• [Problem description] Before copying, set the pictures aside; then repeat every line below verbatim.

*** Block opens ***

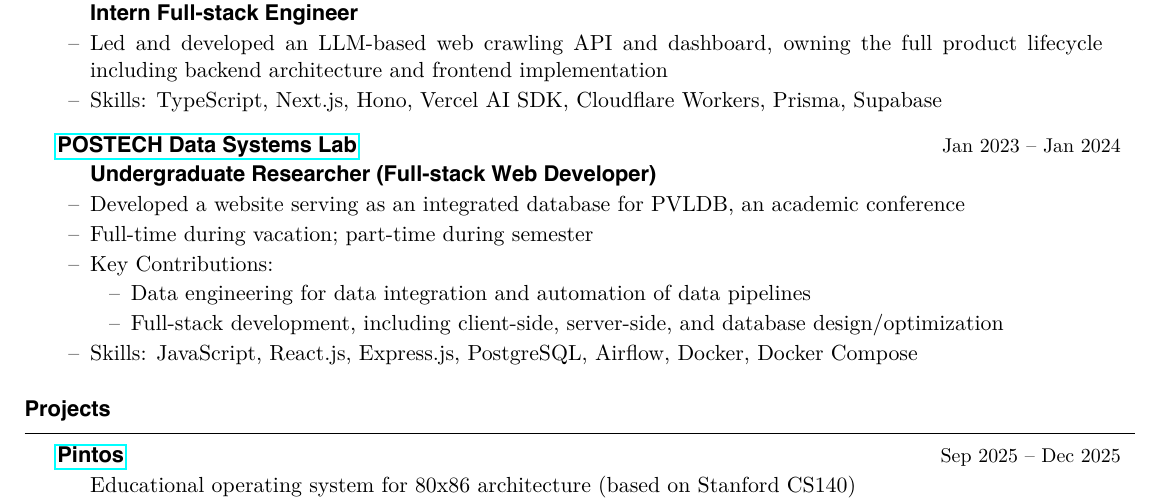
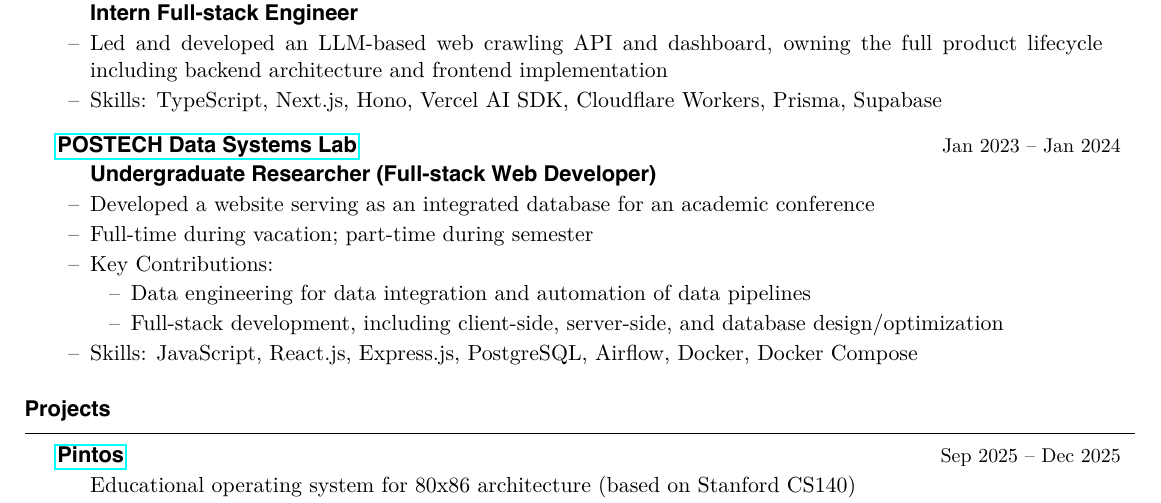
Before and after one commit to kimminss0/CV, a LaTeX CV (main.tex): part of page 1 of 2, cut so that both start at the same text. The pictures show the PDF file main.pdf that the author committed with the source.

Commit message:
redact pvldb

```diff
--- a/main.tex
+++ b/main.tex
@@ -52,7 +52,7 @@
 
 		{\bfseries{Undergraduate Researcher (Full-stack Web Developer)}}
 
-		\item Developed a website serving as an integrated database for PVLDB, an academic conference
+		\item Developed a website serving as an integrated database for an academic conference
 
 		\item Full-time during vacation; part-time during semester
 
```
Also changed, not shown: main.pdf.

*** Block closes ***

• [Result]
Before and after one commit to kimminss0/CV, a LaTeX CV (main.tex): part of page 1 of 2, cut so that both start at the same text. The pictures show the PDF file main.pdf that the author committed with the source.

Commit message:
redact pvldb

```diff
--- a/main.tex
+++ b/main.tex
@@ -52,7 +52,7 @@
 
 		{\bfseries{Undergraduate Researcher (Full-stack Web Developer)}}
 
-		\item Developed a website serving as an integrated database for PVLDB, an academic conference
+		\item Developed a website serving as an integrated database for an academic conference
 
 		\item Full-time during vacation; part-time during semester
 
```
Also changed, not shown: main.pdf.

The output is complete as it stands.